Viewing it as a situational occurrence rather than a major regression can make it less devastating. “Sometimes I pass, sometimes I don’t, and that’s okay. It’s not black and white,” Adamson suggested, telling himself.


Your Self-Worth Comes From Within

Above all, Adamson encouraged anchoring in one’s inner sense of self and gender identity, which cannot be defined by outsiders. She said, “Your identity is not based on how other people define and see you.” Some will inevitably perceive you through their own limiting lens, but that need not distort your self-concept.

Part of building resilience when being clocked involves affirming your core self-worth outside of others’ validation. You know yourself and your gender better than any stranger making a superficial judgment. Holding confidence in your self-knowledge helps external skepticism bounce off you.

Adamson advised people to focus less on “passing” and more on authentic self-expression, regardless of judgments. Even when not perceiving you as you wish, most people respond better when interacting with you genuinely.

She shared an example of creating connection through authenticity, which transcended being clocked.


Influencing Others' Perceptions Through Your Inner Strength

With compassion for oneself and others, being clocked can become an opportunity to positively influence perceptions. Adamson believes calmly holding your own reality can shift people’s assumptions and create a more accepting co-reality.

By displaying inner security despite outer criticism, you demonstrate the integrity of your identity and normalize its existence. This gradually raises awareness and creates space for more people to live authentically.

While we cannot force or argue others into aligning with our self-concepts, leading by confident example often organically opens minds and dissolves biases over time.

Adamson thus concludes that the real “trans agenda” is simply to live genuinely and change realities for the better.


Key Takeaways: Managing the Emotions of Being Clocked

  • Remember that occasional clocking does not invalidate your gender identity or self-worth
  • Be mindful of your internal narrative; avoid excessive self-blame
  • If early in transition, expect occasional clocking and be self-compassionate
  • Focus on self-validation rather than others’ perceptions
  • Anchor in your stable inner sense of self and gender
  • Lead with authentic self-expression; this shifts perceptions more than arguments
  • Hold your reality calmly and confidently; this positively influences those around you

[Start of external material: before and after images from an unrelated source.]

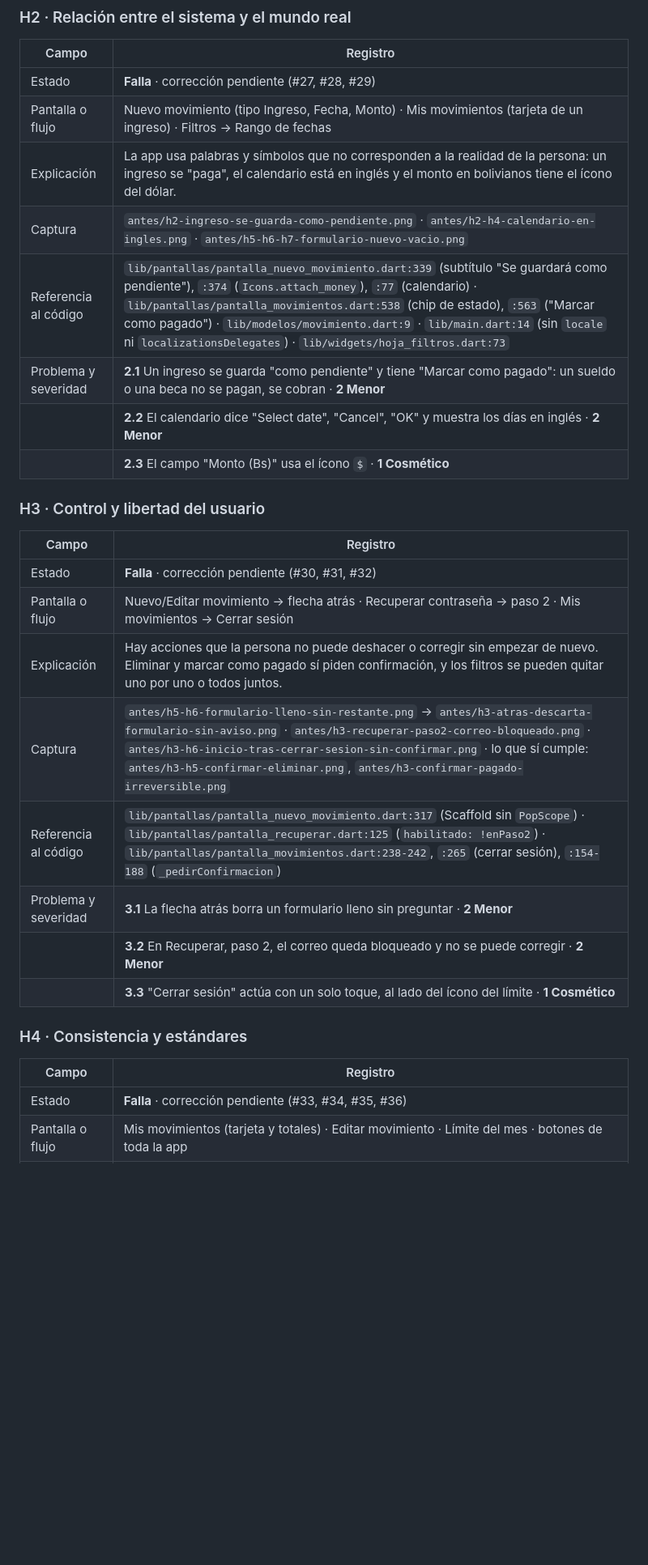
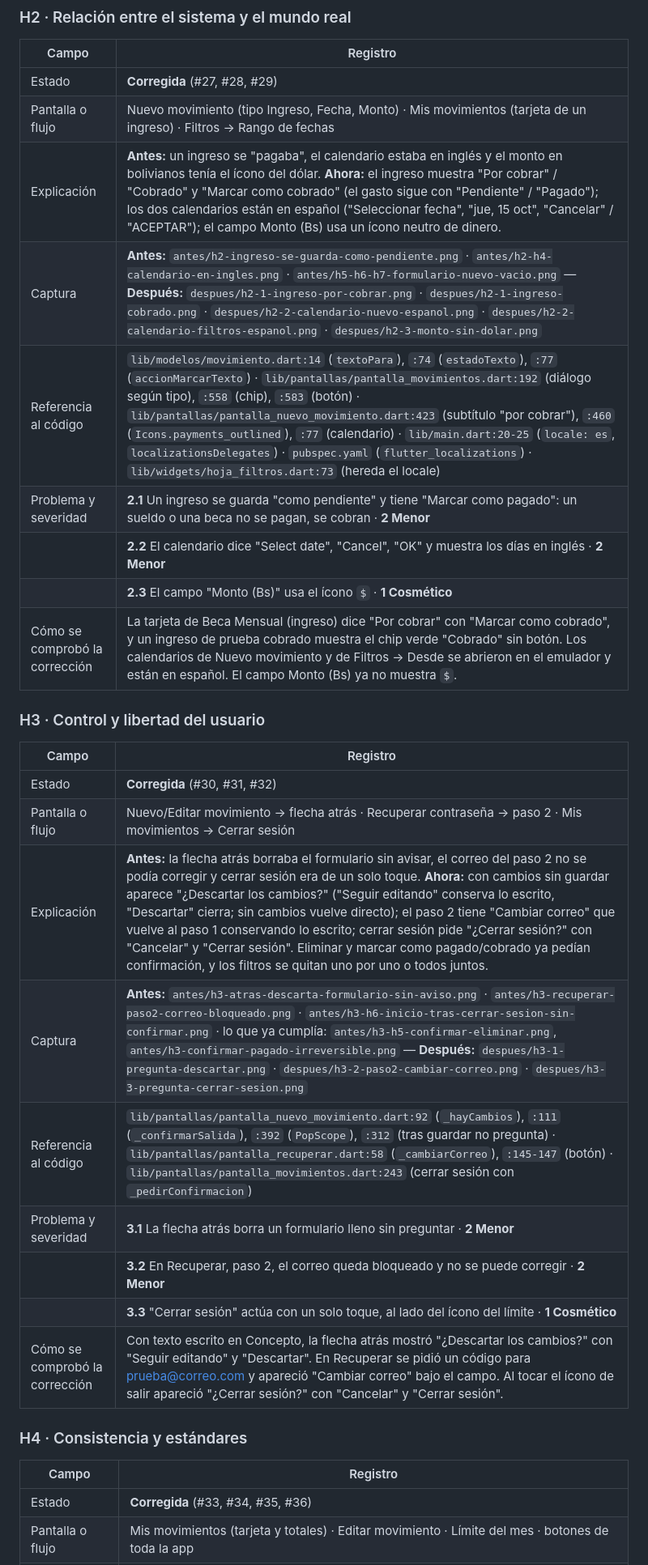
Before and after one commit to ary10220/Pre_estudiantil, a Markdown page: docs/evaluacion-heuristica.md, the part around one of its changes. Shown at 81% size. Rendered like a GitHub page; blank space fills up the shorter version.

Commit message:
Registro de H2-H4 y H6 como corregidas con captura y codigo (#18)

```diff
--- a/docs/evaluacion-heuristica.md
+++ b/docs/evaluacion-heuristica.md
@@ -40,31 +40,33 @@
 
 | Campo | Registro |
 |---|---|
-| Estado | **Falla** · corrección pendiente (#27, #28, #29) |
+| Estado | **Corregida** (#27, #28, #29) |
 | Pantalla o flujo | Nuevo movimiento (tipo Ingreso, Fecha, Monto) · Mis movimientos (tarjeta de un ingreso) · Filtros → Rango de fechas |
-| Explicación | La app usa palabras y símbolos que no corresponden a la realidad de la persona: un ingreso se "paga", el calendario está en inglés y el monto en bolivianos tiene el ícono del dólar. |
-| Captura | `antes/h2-ingreso-se-guarda-como-pendiente.png` · `antes/h2-h4-calendario-en-ingles.png` · `antes/h5-h6-h7-formulario-nuevo-vacio.png` |
-| Referencia al código | `lib/pantallas/pantalla_nuevo_movimiento.dart:339` (subtítulo "Se guardará como pendiente"), `:374` (`Icons.attach_money`), `:77` (calendario) · `lib/pantallas/pantalla_movimientos.dart:538` (chip de estado), `:563` ("Marcar como pagado") · `lib/modelos/movimiento.dart:9` · `lib/main.dart:14` (sin `locale` ni `localizationsDelegates`) · `lib/widgets/hoja_filtros.dart:73` |
+| Explicación | **Antes:** un ingreso se "pagaba", el calendario estaba en inglés y el monto en bolivianos tenía el ícono del dólar. **Ahora:** el ingreso muestra "Por cobrar" / "Cobrado" y "Marcar como cobrado" (el gasto sigue con "Pendiente" / "Pagado"); los dos calendarios están en español ("Seleccionar fecha", "jue, 15 oct", "Cancelar" / "ACEPTAR"); el campo Monto (Bs) usa un ícono neutro de dinero. |
+| Captura | **Antes:** `antes/h2-ingreso-se-guarda-como-pendiente.png` · `antes/h2-h4-calendario-en-ingles.png` · `antes/h5-h6-h7-formulario-nuevo-vacio.png` — **Después:** `despues/h2-1-ingreso-por-cobrar.png` · `despues/h2-1-ingreso-cobrado.png` · `despues/h2-2-calendario-nuevo-espanol.png` · `despues/h2-2-calendario-filtros-espanol.png` · `despues/h2-3-monto-sin-dolar.png` |
+| Referencia al código | `lib/modelos/movimiento.dart:14` (`textoPara`), `:74` (`estadoTexto`), `:77` (`accionMarcarTexto`) · `lib/pantallas/pantalla_movimientos.dart:192` (diálogo según tipo), `:558` (chip), `:583` (botón) · `lib/pantallas/pantalla_nuevo_movimiento.dart:423` (subtítulo "por cobrar"), `:460` (`Icons.payments_outlined`), `:77` (calendario) · `lib/main.dart:20-25` (`locale: es`, `localizationsDelegates`) · `pubspec.yaml` (`flutter_localizations`) · `lib/widgets/hoja_filtros.dart:73` (hereda el locale) |
 | Problema y severidad | **2.1** Un ingreso se guarda "como pendiente" y tiene "Marcar como pagado": un sueldo o una beca no se pagan, se cobran · **2 Menor** |
 | | **2.2** El calendario dice "Select date", "Cancel", "OK" y muestra los días en inglés · **2 Menor** |
 | | **2.3** El campo "Monto (Bs)" usa el ícono `$` · **1 Cosmético** |
+| Cómo se comprobó la corrección | La tarjeta de Beca Mensual (ingreso) dice "Por cobrar" con "Marcar como cobrado", y un ingreso de prueba cobrado muestra el chip verde "Cobrado" sin botón. Los calendarios de Nuevo movimiento y de Filtros → Desde se abrieron en el emulador y están en español. El campo Monto (Bs) ya no muestra `$`. |
 
 ### H3 · Control y libertad del usuario
 
 | Campo | Registro |
 |---|---|
-| Estado | **Falla** · corrección pendiente (#30, #31, #32) |
+| Estado | **Corregida** (#30, #31, #32) |
 | Pantalla o flujo | Nuevo/Editar movimiento → flecha atrás · Recuperar contraseña → paso 2 · Mis movimientos → Cerrar sesión |
-| Explicación | Hay acciones que la persona no puede deshacer o corregir sin empezar de nuevo. Eliminar y marcar como pagado sí piden confirmación, y los filtros se pueden quitar uno por uno o todos juntos. |
-| Captura | `antes/h5-h6-formulario-lleno-sin-restante.png` → `antes/h3-atras-descarta-formulario-sin-aviso.png` · `antes/h3-recuperar-paso2-correo-bloqueado.png` · `antes/h3-h6-inicio-tras-cerrar-sesion-sin-confirmar.png` · lo que sí cumple: `antes/h3-h5-confirmar-eliminar.png`, `antes/h3-confirmar-pagado-irreversible.png` |
-| Referencia al código | `lib/pantallas/pantalla_nuevo_movimiento.dart:317` (Scaffold sin `PopScope`) · `lib/pantallas/pantalla_recuperar.dart:125` (`habilitado: !enPaso2`) · `lib/pantallas/pantalla_movimientos.dart:238-242`, `:265` (cerrar sesión), `:154-188` (`_pedirConfirmacion`) |
+| Explicación | **Antes:** la flecha atrás borraba el formulario sin avisar, el correo del paso 2 no se podía corregir y cerrar sesión era de un solo toque. **Ahora:** con cambios sin guardar aparece "¿Descartar los cambios?" ("Seguir editando" conserva lo escrito, "Descartar" cierra; sin cambios vuelve directo); el paso 2 tiene "Cambiar correo" que vuelve al paso 1 conservando lo escrito; cerrar sesión pide "¿Cerrar sesión?" con "Cancelar" y "Cerrar sesión". Eliminar y marcar como pagado/cobrado ya pedían confirmación, y los filtros se quitan uno por uno o todos juntos. |
+| Captura | **Antes:** `antes/h3-atras-descarta-formulario-sin-aviso.png` · `antes/h3-recuperar-paso2-correo-bloqueado.png` · `antes/h3-h6-inicio-tras-cerrar-sesion-sin-confirmar.png` · lo que ya cumplía: `antes/h3-h5-confirmar-eliminar.png`, `antes/h3-confirmar-pagado-irreversible.png` — **Después:** `despues/h3-1-pregunta-descartar.png` · `despues/h3-2-paso2-cambiar-correo.png` · `despues/h3-3-pregunta-cerrar-sesion.png` |
+| Referencia al código | `lib/pantallas/pantalla_nuevo_movimiento.dart:92` (`_hayCambios`), `:111` (`_confirmarSalida`), `:392` (`PopScope`), `:312` (tras guardar no pregunta) · `lib/pantallas/pantalla_recuperar.dart:58` (`_cambiarCorreo`), `:145-147` (botón) · `lib/pantallas/pantalla_movimientos.dart:243` (cerrar sesión con `_pedirConfirmacion`) |
 | Problema y severidad | **3.1** La flecha atrás borra un formulario lleno sin preguntar · **2 Menor** |
 | | **3.2** En Recuperar, paso 2, el correo queda bloqueado y no se puede corregir · **2 Menor** |
 | | **3.3** "Cerrar sesión" actúa con un solo toque, al lado del ícono del límite · **1 Cosmético** |
+| Cómo se comprobó la corrección | Con texto escrito en Concepto, la flecha atrás mostró "¿Descartar los cambios?" con "Seguir editando" y "Descartar". En Recuperar se pidió un código para prueba@correo.com y apareció "Cambiar correo" bajo el campo. Al tocar el ícono de salir apareció "¿Cerrar sesión?" con "Cancelar" y "Cerrar sesión". |
 
 ### H4 · Consistencia y estándares
 
 | Campo | Registro |
 |---|---|
-| Estado | **Falla** · corrección pendiente (#33, #34, #35, #36) |
+| Estado | **Corregida** (#33, #34, #35, #36) |
 | Pantalla o flujo | Mis movimientos (tarjeta y totales) · Editar movimiento · Límite del mes · botones de toda la app |
```
Also changed, not shown: other parts of docs/evaluacion-heuristica.md (+13 -11 lines).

With insight, patience, and an unshakable self-concept, the difficult feelings that come with being clocked can be overcome.